After purchasing the tools and materials, I came out slightly better financially than I would have ordering a custom rod from a builder. Although, the biggest benefit is the satisfaction of making my own rod. The process was very easy and only took me about ten hours to very slowly and carefully build it. The most complex part was deciding what I wanted and what materials I needed.
I created a shorter than normal butt to make it easier to use in a kayak.
The reel seat is solid maple. It adheres directly to the rod blank without needing an arbor. I'm hoping this will help increase sensitivity.
I also chose to not add a fore-grip. When reeling, my hand grips the blank directly, giving me the best feel.
Adding the threading was the fun part. It was tedious, but I am pleased with the result, especially for my first attempt. I figured that I would be looking at this rod for countless hours, so I might as well make it look nice.
I wanted to use micro-guides, but decided that they may be too much of a challenge for my skill level. I went with reinforced saltwater grade guides. Each guide is under wrapped.

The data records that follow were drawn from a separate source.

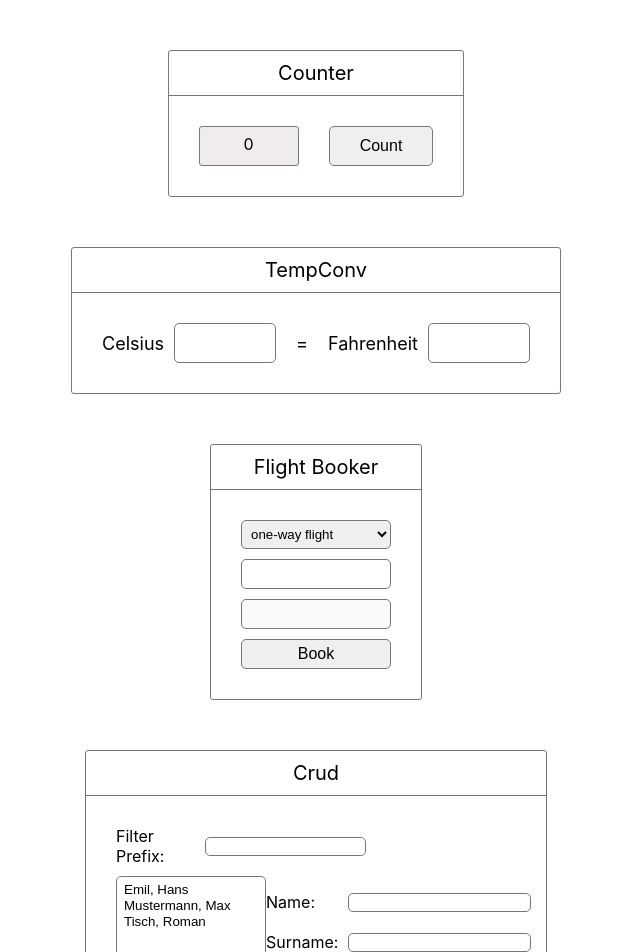
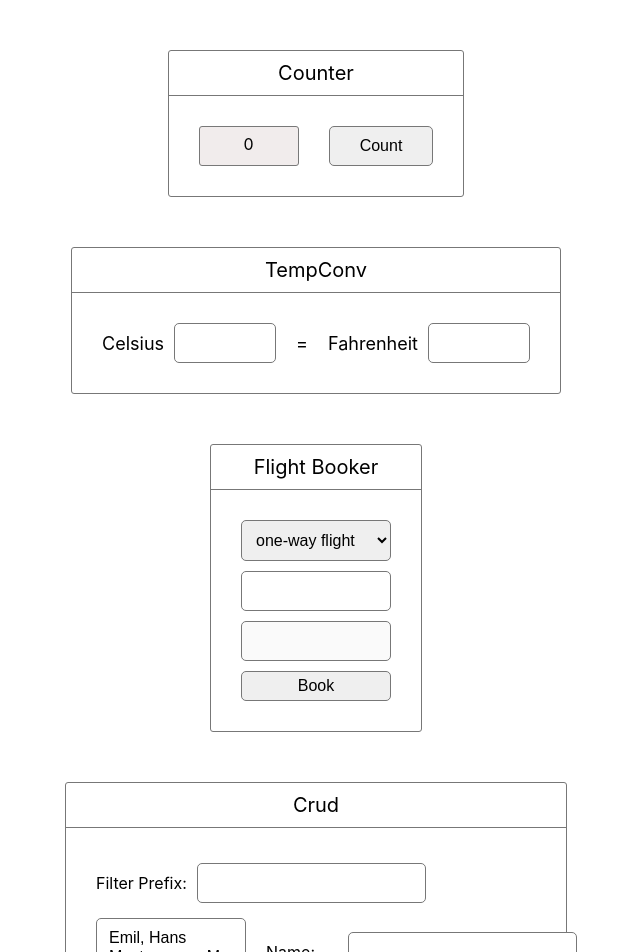
Before and after one commit to lillastar824/Snap_eHealth_7-GUIs, a React (Create React App) app: page / in a window 1280 px wide. Shown: the top 952 px of the page, without its empty margins (324-964 px from the left). Built offline with nearby package versions, Linux system fonts and the light colour scheme.

Commit message:
Update issues

```diff
--- a/src/components/Crud/Crud.module.css
+++ b/src/components/Crud/Crud.module.css
@@ -1,11 +1,11 @@
 .crud__wrapper {
-    max-width: 400px;
+    max-width: 440px;
     width: 100%;
 }
 
 .crud__label {
     margin-bottom: 10px;
-    max-width: 250px;
+    display: inline-block;
 }
 .crud__prefix {
 
@@ -19,6 +19,11 @@
     display: flex;
     width: 100%;
     flex-direction: column;
+}
+.crud__wrapper input {
+    padding: 10px;
+    margin: 5px 0;
+
 }
 .data_list {
     padding: 6px;
@@ -39,7 +44,8 @@
     display: flex;
     flex-direction: column;
     justify-content: space-between;
-    height: 60px;
+
+    margin-left: 20px;
 }
 
 .form__buttons {
--- a/src/components/FlightBooker/style.module.css
+++ b/src/components/FlightBooker/style.module.css
@@ -1,15 +1,14 @@
 #flightType {
-    padding: 5px;
-    height: 35px;
+    padding: 10px;
+    height: 40px;
     font-size: 16px;
 }
 .date-input {
     box-sizing: border-box;
     margin-top: 10px;
     width: 150px;
-    height: 30px;
     font-size: 16px;
-    padding: 5px 10px;
+    padding: 10px;
 }
 
 .date-input--invalid {
--- a/src/components/Timer/Timer.tsx
+++ b/src/components/Timer/Timer.tsx
@@ -16,10 +16,14 @@ const Timer: FC = () => {
 
     if (nextCount !== maxCount) {
       setMaxCount(nextCount);
+      if (currentCount > maxCount) {
+        setCurrentCount(nextCount + 1);
+      }
     }
   };
 
   useEffect(() => {
+    if (currentCount > maxCount) return;
     if (timeoutIdRef.current) {
       clearTimeout(timeoutIdRef.current);
     }
--- a/src/index.css
+++ b/src/index.css
@@ -15,3 +15,9 @@ code {
     font-family: source-code-pro, Menlo, Monaco, Consolas, 'Courier New',
     monospace;
 }
+
+input:focus {
+    border: 2px solid #555;
+    padding: 9px;
+    outline: none;
+}
--- a/src/ui/input/Input.module.css
+++ b/src/ui/input/Input.module.css
@@ -12,5 +12,6 @@
     min-width: 60px;
     border-radius: 5px;
     border: 1px solid #777;
+    font-size: 16px;
     box-sizing: content-box;
 }
--- a/src/ui/select/Select.module.css
+++ b/src/ui/select/Select.module.css
@@ -1,6 +1,12 @@
 .select {
     border-radius: 5px;
-    padding: 5px;
+    padding: 10px;
     border: 1px solid #777;
     width: 150px;
+    font-size: 16px;
 }
+.select:focus{
+    padding: 9px;
+    border: 2px solid #555;
+    outline: none;
+}
```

I currently have an Ambassador C3 6500 on it. After fishing with it a few times, I think this reel is too big for this rod. I'm in the process of looking for a quality low profile reel for it.
I can say that this rod is exactly what I wanted, which is why fishermen pay the big bucks for custom rods in the first place!
I'm guessing this cat went about 12 pounds, maybe larger. My lip gripper is only rated to 15 pounds, and it could not hold up this fish. A baby by James river standards, but fun nonetheless!